It could be a sustainable economic policy. It depends. Assuming your government doesn't have a big budget surplus, it will have to replace revenue lost from tariffs -- i.e. raise other taxes. Most taxes are distortionary, i.e. discourage productive economic behaviour. Especially for less developed countries and countries with weaker international ...

1

Your conclusion is correct here. Since at the current FX rate you can buy the burger cheaply at an equivalent rate of 2 EUR in the US. So basically, if you live in Germany and want to buy a Big Mac, you are better of buying the Big Mac from the US since via the FX rate you will still have 1 EUR left(if you started with 3 EUR) and hence this will increase the ...

1

The convention in finance is that any currency pair "currency1/currency2" is to be interpreted as the number of units of currency2 needed to buy one unit of currency1, or alternatively, as the number of currency2 you get from selling one unit of currency1. For instance, as of 13th of Match of 2017, the currency pair rate of exchange between the £ and the US ...

1
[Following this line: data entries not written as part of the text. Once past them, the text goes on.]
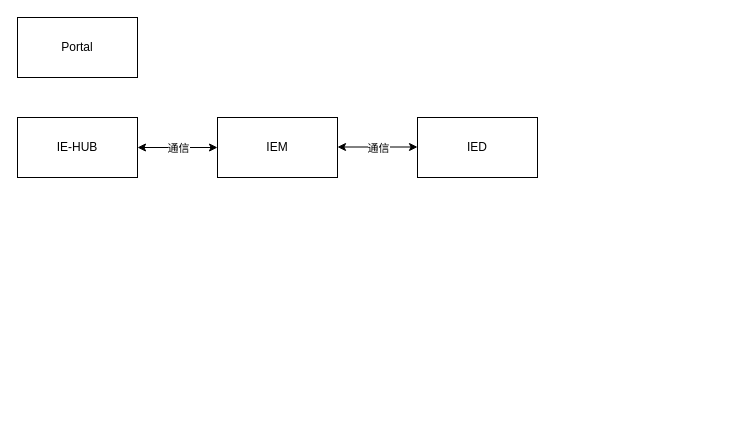
Before: Untitled Diagram.drawio in wkaca7114/documents, a draw.io diagram. Source tidied: cells renumbered, new cells numbered last; positions are measured from the earlier drawing's top-left corner, leaving out a move shared by most shapes. Both pictures are drawn from the tidied source at 100%, with x=0, y=0 at pixel (17, 17).
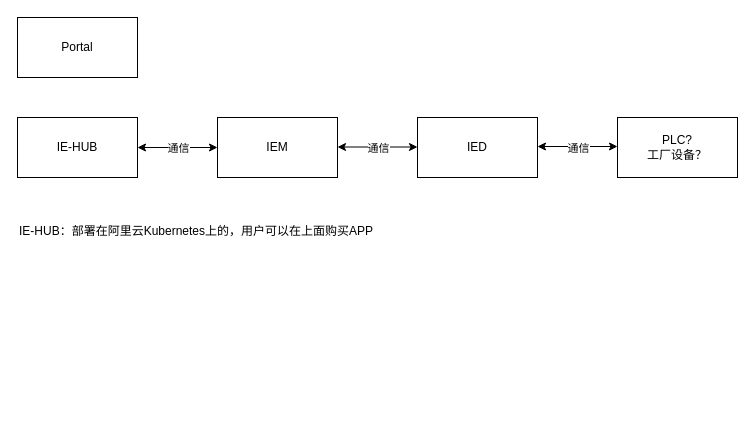
After the change.

Change to the diagram source:
```diff
@@
 <mxGraphModel>
   <root>
     <mxCell id="0" />
     <mxCell id="1" parent="0" />
     <mxCell id="2" value="Portal" style="rounded=0;whiteSpace=wrap;html=1;" parent="1" vertex="1">
       <mxGeometry width="120" height="60" as="geometry" />
     </mxCell>
     <mxCell id="3" value="IE-HUB" style="rounded=0;whiteSpace=wrap;html=1;" parent="1" vertex="1">
       <mxGeometry y="100" width="120" height="60" as="geometry" />
     </mxCell>
     <mxCell id="4" value="IEM" style="rounded=0;whiteSpace=wrap;html=1;" parent="1" vertex="1">
       <mxGeometry x="200" y="100" width="120" height="60" as="geometry" />
     </mxCell>
     <mxCell id="5" value="IED" style="rounded=0;whiteSpace=wrap;html=1;" parent="1" vertex="1">
       <mxGeometry x="400" y="100" width="120" height="60" as="geometry" />
     </mxCell>
     <mxCell id="6" style="endArrow=classic;startArrow=classic;html=1;entryX=0;entryY=0.5;entryDx=0;entryDy=0;" parent="1" edge="1" source="3" target="4">
       <mxGeometry relative="1" as="geometry" />
     </mxCell>
     <mxCell id="7" value="通信" style="edgeLabel;html=1;align=center;verticalAlign=middle;" parent="6" vertex="1">
       <mxGeometry x="0.4" y="1" relative="1" as="geometry">
         <mxPoint x="-16" y="1" as="offset" />
       </mxGeometry>
     </mxCell>
     <mxCell id="8" style="endArrow=classic;startArrow=classic;html=1;entryX=0;entryY=0.5;entryDx=0;entryDy=0;" parent="1" edge="1">
       <mxGeometry relative="1" as="geometry">
         <mxPoint x="320" y="129.5" as="sourcePoint" />
         <mxPoint x="400" y="129.5" as="targetPoint" />
       </mxGeometry>
     </mxCell>
     <mxCell id="9" value="通信" style="edgeLabel;html=1;align=center;verticalAlign=middle;" parent="1" vertex="1">
       <mxGeometry x="360" y="130" as="geometry" />
     </mxCell>
+    <mxCell id="10" value="PLC?&lt;br&gt;工厂设备？" style="rounded=0;whiteSpace=wrap;html=1;align=center;" parent="1" vertex="1">
+      <mxGeometry x="600" y="100" width="120" height="60" as="geometry" />
+    </mxCell>
+    <mxCell id="11" style="endArrow=classic;startArrow=classic;html=1;entryX=0;entryY=0.5;entryDx=0;entryDy=0;" parent="1" edge="1">
+      <mxGeometry relative="1" as="geometry">
+        <mxPoint x="520" y="129" as="sourcePoint" />
+        <mxPoint x="600" y="129" as="targetPoint" />
+      </mxGeometry>
+    </mxCell>
+    <mxCell id="12" value="通信" style="edgeLabel;html=1;align=center;verticalAlign=middle;" parent="11" vertex="1">
+      <mxGeometry x="0.32" relative="1" as="geometry">
+        <mxPoint x="-13" y="1" as="offset" />
+      </mxGeometry>
+    </mxCell>
+    <mxCell id="13" value="IE-HUB：部署在阿里云Kubernetes上的，用户可以在上面购买APP" style="text;html=1;strokeColor=none;fillColor=none;align=left;verticalAlign=top;whiteSpace=wrap;rounded=0;" parent="1" vertex="1">
+      <mxGeometry y="200" width="720" height="200" as="geometry" />
+    </mxCell>
   </root>
 </mxGraphModel>
```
NO, it is not redundant. Controlling for nominal effects gives you a better picture, and makes more sense on a theoretical level. To transform assets into USD use $\textit{asset}_{USD}=\frac{s_t P_{t,JPY}}{P_{t,USD}} \textit{asset}_{JPY}$ where the fraction is the real exchange rate, $P_t$ is the respective price level and $s_t$ the nominal exchange rate. ...
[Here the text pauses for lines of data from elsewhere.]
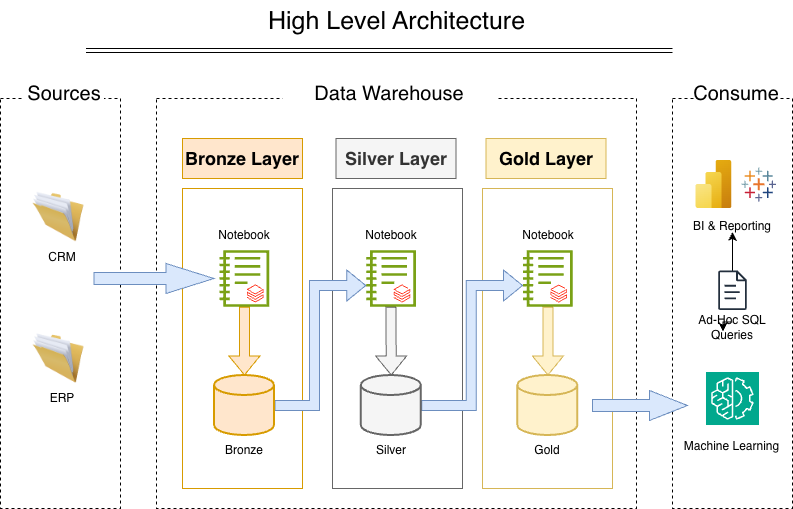
The draw.io diagram docs/data_architecture.png in Eshan-Sharma/sql-data-warehouse-project, before a commit. Source tidied: cells renumbered, new cells last; positions are measured from the earlier drawing's top-left corner, leaving out a move shared by most shapes. Its diagram source:
```xml
<mxGraphModel>
  <root>
    <mxCell id="0" />
    <mxCell id="1" parent="0" />
    <mxCell id="2" style="rounded=0;whiteSpace=wrap;html=1;fillColor=none;dashed=1;" parent="1" vertex="1">
      <mxGeometry y="98" width="120" height="410" as="geometry" />
    </mxCell>
    <mxCell id="3" value="&lt;font style=&quot;font-size: 20px;&quot;&gt;Sources&lt;/font&gt;" style="text;html=1;align=center;verticalAlign=middle;whiteSpace=wrap;rounded=0;fillColor=default;" parent="1" vertex="1">
      <mxGeometry x="23.5" y="78" width="80" height="30" as="geometry" />
    </mxCell>
    <mxCell id="4" style="rounded=0;whiteSpace=wrap;html=1;fillColor=none;dashed=1;" parent="1" vertex="1">
      <mxGeometry x="156" y="98" width="480" height="410" as="geometry" />
    </mxCell>
    <mxCell id="5" value="&lt;font style=&quot;font-size: 20px;&quot;&gt;Data Warehouse&lt;/font&gt;" style="text;html=1;align=center;verticalAlign=middle;whiteSpace=wrap;rounded=0;fillColor=default;" parent="1" vertex="1">
      <mxGeometry x="282" y="78" width="213.5" height="30" as="geometry" />
    </mxCell>
    <mxCell id="6" value="&lt;font style=&quot;font-size: 18px;&quot;&gt;Bronze Layer&lt;/font&gt;" style="rounded=0;whiteSpace=wrap;html=1;fillColor=#ffe6cc;strokeColor=#d79b00;fontStyle=1;" parent="1" vertex="1">
      <mxGeometry x="182" y="138" width="120" height="40" as="geometry" />
    </mxCell>
    <mxCell id="7" value="&lt;font style=&quot;font-size: 18px;&quot;&gt;Silver Layer&lt;/font&gt;" style="rounded=0;whiteSpace=wrap;html=1;fillColor=#f5f5f5;strokeColor=#666666;fontColor=#333333;fontStyle=1;" parent="1" vertex="1">
      <mxGeometry x="335.5" y="138" width="120" height="40" as="geometry" />
    </mxCell>
    <mxCell id="8" value="&lt;font style=&quot;font-size: 18px;&quot;&gt;Gold Layer&lt;/font&gt;" style="rounded=0;whiteSpace=wrap;html=1;fillColor=#fff2cc;strokeColor=#d6b656;fontStyle=1;" parent="1" vertex="1">
      <mxGeometry x="485.5" y="138" width="120" height="40" as="geometry" />
    </mxCell>
    <mxCell id="9" style="rounded=0;whiteSpace=wrap;html=1;fillColor=none;strokeColor=#d79b00;" parent="1" vertex="1">
      <mxGeometry x="182" y="188" width="120" height="300" as="geometry" />
    </mxCell>
    <mxCell id="10" style="rounded=0;whiteSpace=wrap;html=1;fillColor=none;strokeColor=#666666;align=center;verticalAlign=middle;fontFamily=Helvetica;fontSize=12;fontColor=#333333;" parent="1" vertex="1">
      <mxGeometry x="332" y="188" width="130" height="300" as="geometry" />
    </mxCell>
    <mxCell id="11" style="rounded=0;whiteSpace=wrap;html=1;fillColor=none;strokeColor=#d6b656;align=center;verticalAlign=middle;fontFamily=Helvetica;fontSize=12;" parent="1" vertex="1">
      <mxGeometry x="482" y="188" width="130" height="300" as="geometry" />
    </mxCell>
    <mxCell id="12" style="image;html=1;image=img/lib/clip_art/general/Full_Folder_128x128.png;" parent="1" vertex="1">
      <mxGeometry x="32.5" y="191.5" width="51" height="50" as="geometry" />
    </mxCell>
    <mxCell id="13" style="image;html=1;image=img/lib/clip_art/general/Full_Folder_128x128.png;" parent="1" vertex="1">
      <mxGeometry x="32.5" y="333" width="51" height="50" as="geometry" />
    </mxCell>
    <mxCell id="14" value="CRM" style="text;html=1;align=center;verticalAlign=middle;whiteSpace=wrap;rounded=0;" parent="1" vertex="1">
      <mxGeometry x="31.5" y="241.5" width="60" height="30" as="geometry" />
    </mxCell>
    <mxCell id="15" value="ERP" style="text;html=1;align=center;verticalAlign=middle;whiteSpace=wrap;rounded=0;" parent="1" vertex="1">
      <mxGeometry x="31.5" y="383" width="60" height="30" as="geometry" />
    </mxCell>
    <mxCell id="16" value="&lt;font style=&quot;font-size: 25px;&quot;&gt;High Level Architecture&lt;/font&gt;" style="text;html=1;align=center;verticalAlign=middle;strokeColor=none;fillColor=none;fontSize=16;" parent="1" vertex="1">
      <mxGeometry x="256" width="280" height="40" as="geometry" />
    </mxCell>
    <mxCell id="17" style="shape=link;html=1;rounded=0;fontSize=12;startSize=8;endSize=8;curved=1;" parent="1" edge="1">
      <mxGeometry relative="1" as="geometry">
        <mxPoint x="85.5" y="50" as="sourcePoint" />
        <mxPoint x="672" y="50" as="targetPoint" />
      </mxGeometry>
    </mxCell>
    <mxCell id="18" style="endArrow=classic;html=1;rounded=0;exitX=1;exitY=0.5;exitDx=0;exitDy=0;entryX=0;entryY=0.5;entryDx=0;entryDy=0;" parent="1" edge="1" target="x">
      <mxGeometry relative="1" as="geometry">
        <mxPoint x="505.5" y="435" as="sourcePoint" />
      </mxGeometry>
    </mxCell>
    <mxCell id="19" value="&lt;div&gt;&lt;br&gt;&lt;/div&gt;" style="rounded=0;whiteSpace=wrap;html=1;fillColor=none;dashed=1;" parent="1" vertex="1">
      <mxGeometry x="672" y="98" width="120" height="410" as="geometry" />
    </mxCell>
    <mxCell id="20" value="&lt;font style=&quot;font-size: 20px;&quot;&gt;Consume&lt;/font&gt;" style="text;html=1;align=center;verticalAlign=middle;whiteSpace=wrap;rounded=0;fillColor=default;" parent="1" vertex="1">
      <mxGeometry x="695.5" y="78" width="80" height="30" as="geometry" />
    </mxCell>
    <mxCell id="21" style="image;html=1;align=center;fontSize=12;image=img/lib/azure2/analytics/Power_BI_Embedded.svg;" parent="1" vertex="1">
      <mxGeometry x="695.5" y="160" width="36" height="48" as="geometry" />
    </mxCell>
    <mxCell id="22" style="verticalLabelPosition=bottom;html=1;shape=mxgraph.salesforce.analytics;fillColorStyles=fillColor2,fillColor3,fillColor4,fillColor5,fillColor6,fillColor7,fillColor8;fillColor2=#7099a6;fillColor3=#eb912c;fillColor4=#c72035;fillColor5=#1f447e;fillColor6=#59879b;fillColor7=#e8762c;fillColor8=#5b6591;fillColor=none;strokeColor=none;" parent="1" vertex="1">
      <mxGeometry x="741" y="167.1" width="34.5" height="33.8" as="geometry" />
    </mxCell>
    <mxCell id="23" value="&lt;font style=&quot;font-size: 12px;&quot;&gt;BI &amp;amp; Reporting&lt;/font&gt;" style="text;html=1;align=center;verticalAlign=middle;whiteSpace=wrap;rounded=0;fillColor=default;" parent="1" vertex="1">
      <mxGeometry x="687" y="220" width="90" height="11.5" as="geometry" />
    </mxCell>
    <mxCell id="24" style="edgeStyle=orthogonalEdgeStyle;rounded=0;jettySize=auto;html=1;" parent="1" edge="1" source="25" target="23">
      <mxGeometry relative="1" as="geometry" />
    </mxCell>
    <mxCell id="25" style="sketch=0;outlineConnect=0;fontColor=#232F3E;gradientColor=none;fillColor=#232F3D;strokeColor=none;dashed=0;verticalLabelPosition=bottom;verticalAlign=top;align=center;html=1;fontSize=12;fontStyle=0;shape=mxgraph.aws4.document;" parent="1" vertex="1">
      <mxGeometry x="717.6" y="270" width="28.9" height="39.5" as="geometry" />
    </mxCell>
    <mxCell id="26" value="&lt;font style=&quot;font-size: 12px;&quot;&gt;Ad-Hoc SQL Queries&lt;/font&gt;" style="text;html=1;align=center;verticalAlign=middle;whiteSpace=wrap;rounded=0;fillColor=default;" parent="1" vertex="1">
      <mxGeometry x="687" y="321.5" width="90" height="11.5" as="geometry" />
    </mxCell>
    <mxCell id="27" style="edgeStyle=orthogonalEdgeStyle;rounded=0;orthogonalLoop=1;jettySize=auto;html=1;exitX=0.5;exitY=0;exitDx=0;exitDy=0;entryX=0.394;entryY=0.826;entryDx=0;entryDy=0;entryPerimeter=0;" parent="1" edge="1" source="26" target="26">
      <mxGeometry relative="1" as="geometry" />
    </mxCell>
    <mxCell id="28" style="sketch=0;fontColor=#232F3E;fillColor=#01A88D;strokeColor=#ffffff;dashed=0;verticalLabelPosition=bottom;verticalAlign=top;align=center;html=1;fontSize=12;fontStyle=0;shape=mxgraph.aws4.resourceIcon;resIcon=mxgraph.aws4.machine_learning;" parent="1" vertex="1">
      <mxGeometry x="705.5" y="371.5" width="53" height="53" as="geometry" />
    </mxCell>
    <mxCell id="29" value="&lt;font style=&quot;font-size: 12px;&quot;&gt;Machine Learning&lt;/font&gt;" style="text;html=1;align=center;verticalAlign=middle;whiteSpace=wrap;rounded=0;fillColor=default;" parent="1" vertex="1">
      <mxGeometry x="682" y="440" width="98.5" height="11.5" as="geometry" />
    </mxCell>
    <mxCell id="30" style="edgeStyle=orthogonalEdgeStyle;shape=flexArrow;rounded=0;jettySize=auto;html=1;fillColor=#dae8fc;strokeColor=#6c8ebf;" parent="1" edge="1" source="31" target="36">
      <mxGeometry relative="1" as="geometry">
        <Array as="points">
          <mxPoint x="314" y="405" />
          <mxPoint x="314" y="285" />
        </Array>
      </mxGeometry>
    </mxCell>
    <mxCell id="31" style="strokeWidth=2;html=1;shape=mxgraph.flowchart.database;whiteSpace=wrap;fillColor=#ffe6cc;strokeColor=#d79b00;" parent="1" vertex="1">
      <mxGeometry x="214" y="375" width="60" height="60" as="geometry" />
    </mxCell>
    <mxCell id="32" style="group;" parent="1" vertex="1">
      <mxGeometry x="219" y="249.5" width="50" height="57" as="geometry" />
    </mxCell>
    <mxCell id="33" style="sketch=0;outlineConnect=0;fontColor=#232F3E;gradientColor=none;fillColor=#7AA116;strokeColor=none;dashed=0;verticalLabelPosition=bottom;verticalAlign=top;align=center;html=1;fontSize=12;fontStyle=0;shape=mxgraph.aws4.notebook;" parent="32" vertex="1">
      <mxGeometry width="49.7" height="57" as="geometry" />
    </mxCell>
    <mxCell id="34" style="image;html=1;align=center;fontSize=12;image=img/lib/azure2/analytics/Azure_Databricks.svg;" parent="32" vertex="1">
      <mxGeometry x="27.9" y="34.9" width="16.7" height="18" as="geometry" />
    </mxCell>
    <mxCell id="35" style="group;" parent="1" vertex="1">
      <mxGeometry x="365.8" y="249.5" width="50" height="57" as="geometry" />
    </mxCell>
    <mxCell id="36" style="sketch=0;outlineConnect=0;fontColor=#232F3E;gradientColor=none;fillColor=#7AA116;strokeColor=none;dashed=0;verticalLabelPosition=bottom;verticalAlign=top;align=center;html=1;fontSize=12;fontStyle=0;shape=mxgraph.aws4.notebook;" parent="35" vertex="1">
      <mxGeometry width="49.7" height="57" as="geometry" />
    </mxCell>
    <mxCell id="37" style="image;html=1;align=center;fontSize=12;image=img/lib/azure2/analytics/Azure_Databricks.svg;" parent="35" vertex="1">
      <mxGeometry x="27.9" y="34.9" width="16.7" height="18" as="geometry" />
    </mxCell>
    <mxCell id="38" style="shape=singleArrow;whiteSpace=wrap;html=1;arrowWidth=0.4;arrowSize=0.4;fillColor=#dae8fc;strokeColor=#6c8ebf;" parent="1" vertex="1">
      <mxGeometry x="93.5" y="263" width="120" height="30" as="geometry" />
    </mxCell>
    <mxCell id="39" style="edgeStyle=orthogonalEdgeStyle;shape=flexArrow;rounded=0;jettySize=auto;html=1;fillColor=#ffe6cc;strokeColor=#d79b00;" parent="1" edge="1" source="33" target="31">
      <mxGeometry relative="1" as="geometry" />
    </mxCell>
    <mxCell id="40" style="edgeStyle=orthogonalEdgeStyle;shape=flexArrow;rounded=0;jettySize=auto;html=1;fillColor=#dae8fc;strokeColor=#6c8ebf;" parent="1" edge="1" source="41" target="43">
      <mxGeometry relative="1" as="geometry">
        <Array as="points">
          <mxPoint x="470.8" y="405" />
          <mxPoint x="470.8" y="285" />
        </Array>
      </mxGeometry>
    </mxCell>
    <mxCell id="41" style="strokeWidth=2;html=1;shape=mxgraph.flowchart.database;whiteSpace=wrap;fillColor=#f5f5f5;fontColor=#333333;strokeColor=#666666;" parent="1" vertex="1">
      <mxGeometry x="360.8" y="375" width="60" height="60" as="geometry" />
    </mxCell>
    <mxCell id="42" style="group;" parent="1" vertex="1">
      <mxGeometry x="522.5" y="249.5" width="50" height="57" as="geometry" />
    </mxCell>
    <mxCell id="43" style="sketch=0;outlineConnect=0;fontColor=#232F3E;gradientColor=none;fillColor=#7AA116;strokeColor=none;dashed=0;verticalLabelPosition=bottom;verticalAlign=top;align=center;html=1;fontSize=12;fontStyle=0;shape=mxgraph.aws4.notebook;" parent="42" vertex="1">
      <mxGeometry width="49.7" height="57" as="geometry" />
    </mxCell>
    <mxCell id="44" style="image;html=1;align=center;fontSize=12;image=img/lib/azure2/analytics/Azure_Databricks.svg;" parent="42" vertex="1">
      <mxGeometry x="27.9" y="34.9" width="16.7" height="18" as="geometry" />
    </mxCell>
    <mxCell id="45" style="edgeStyle=orthogonalEdgeStyle;shape=flexArrow;rounded=0;jettySize=auto;html=1;fillColor=#f5f5f5;strokeColor=#666666;" parent="1" edge="1" source="36" target="41">
      <mxGeometry relative="1" as="geometry" />
    </mxCell>
    <mxCell id="46" style="strokeWidth=2;html=1;shape=mxgraph.flowchart.database;whiteSpace=wrap;fillColor=#fff2cc;strokeColor=#d6b656;" parent="1" vertex="1">
      <mxGeometry x="517.4" y="375" width="60" height="60" as="geometry" />
    </mxCell>
    <mxCell id="47" style="edgeStyle=orthogonalEdgeStyle;shape=flexArrow;rounded=0;jettySize=auto;html=1;fillColor=#fff2cc;strokeColor=#d6b656;" parent="1" edge="1" source="43" target="46">
      <mxGeometry relative="1" as="geometry" />
    </mxCell>
    <mxCell id="48" value="Bronze" style="text;html=1;align=center;verticalAlign=middle;whiteSpace=wrap;rounded=0;" parent="1" vertex="1">
      <mxGeometry x="214" y="435" width="60" height="30" as="geometry" />
    </mxCell>
    <mxCell id="49" value="Silver" style="text;html=1;align=center;verticalAlign=middle;whiteSpace=wrap;rounded=0;" parent="1" vertex="1">
      <mxGeometry x="360.8" y="435" width="60" height="30" as="geometry" />
    </mxCell>
    <mxCell id="50" value="Gold" style="text;html=1;align=center;verticalAlign=middle;whiteSpace=wrap;rounded=0;" parent="1" vertex="1">
      <mxGeometry x="517.4" y="435" width="60" height="30" as="geometry" />
    </mxCell>
    <mxCell id="51" value="Notebook" style="text;html=1;align=center;verticalAlign=middle;whiteSpace=wrap;rounded=0;" parent="1" vertex="1">
      <mxGeometry x="214" y="219.5" width="60" height="30" as="geometry" />
    </mxCell>
    <mxCell id="52" value="Notebook" style="text;html=1;align=center;verticalAlign=middle;whiteSpace=wrap;rounded=0;" parent="1" vertex="1">
      <mxGeometry x="360.8" y="219.5" width="60" height="30" as="geometry" />
    </mxCell>
    <mxCell id="53" value="Notebook" style="text;html=1;align=center;verticalAlign=middle;whiteSpace=wrap;rounded=0;" parent="1" vertex="1">
      <mxGeometry x="517.5" y="219.5" width="60" height="30" as="geometry" />
    </mxCell>
    <mxCell id="54" style="shape=singleArrow;whiteSpace=wrap;html=1;arrowWidth=0.4;arrowSize=0.4;fillColor=#dae8fc;strokeColor=#6c8ebf;" parent="1" vertex="1">
      <mxGeometry x="592" y="390" width="95" height="30" as="geometry" />
    </mxCell>
  </root>
</mxGraphModel>
```
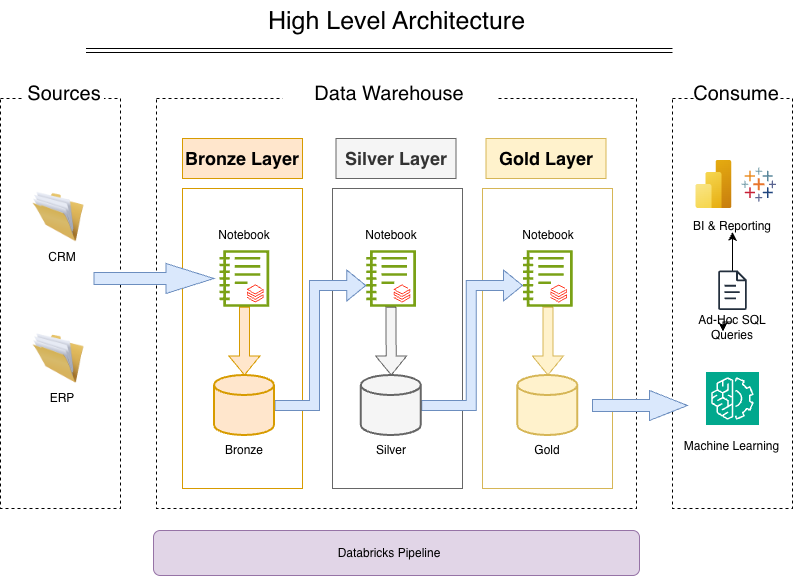
After the change.

Commit message:
update data architecture

The edit, as a diff of the source:
```diff
@@ -53,11 +53,6 @@
         <mxPoint x="672" y="50" as="targetPoint" />
       </mxGeometry>
     </mxCell>
-    <mxCell id="18" style="endArrow=classic;html=1;rounded=0;exitX=1;exitY=0.5;exitDx=0;exitDy=0;entryX=0;entryY=0.5;entryDx=0;entryDy=0;" parent="1" edge="1" target="x">
-      <mxGeometry relative="1" as="geometry">
-        <mxPoint x="505.5" y="435" as="sourcePoint" />
-      </mxGeometry>
-    </mxCell>
     <mxCell id="19" value="&lt;div&gt;&lt;br&gt;&lt;/div&gt;" style="rounded=0;whiteSpace=wrap;html=1;fillColor=none;dashed=1;" parent="1" vertex="1">
       <mxGeometry x="672" y="98" width="120" height="410" as="geometry" />
     </mxCell>
@@ -176,5 +171,11 @@
     <mxCell id="54" style="shape=singleArrow;whiteSpace=wrap;html=1;arrowWidth=0.4;arrowSize=0.4;fillColor=#dae8fc;strokeColor=#6c8ebf;" parent="1" vertex="1">
       <mxGeometry x="592" y="390" width="95" height="30" as="geometry" />
     </mxCell>
+    <mxCell id="55" style="rounded=1;whiteSpace=wrap;html=1;fillColor=#e1d5e7;strokeColor=#9673a6;" parent="1" vertex="1">
+      <mxGeometry x="153" y="530" width="486" height="45" as="geometry" />
+    </mxCell>
+    <mxCell id="56" value="Databricks Pipeline" style="text;html=1;align=center;verticalAlign=middle;whiteSpace=wrap;rounded=0;" parent="1" vertex="1">
+      <mxGeometry x="308.8" y="537.5" width="160" height="30" as="geometry" />
+    </mxCell>
   </root>
 </mxGraphModel>
```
1

Russia has been ramping up its production of oil since late 1990s after it defaulted on its debt. It has been maintaining positive trade balance since then. Also, notice in the above graph, Russia has had current account surplus for a long time. It is somewhat similar to saying that Russia has been a net lender to the rest of the world. The current account ...

1

russia uses its oil revenue to setup russia stabilization fund in 2004. The money in that fund is used to pay for national budget deficit. The foreign exchange reserve of Bank of Russia is not affected by the US led sanctions.

1

Yes, the earlier answer about currency value gives some links, including a link to an IMF publication that presents models (methods) with some notes on how to calibrate them and further links to literature. There they describe among others also the macroeconomic balance framework that takes into account the internal and external balance at the same time.

1

At first, U.S. exports increase because US exports become cheaper due to the low inflation rate. Inflation itself only influences the exchange rate indirectly through its effect on supply and demand for currency. That effect goes through trade. For that to happen, trade must first take place and so US exports must first increase. So at first the exchange ...

Only top voted, non community-wiki answers of a minimum length are eligible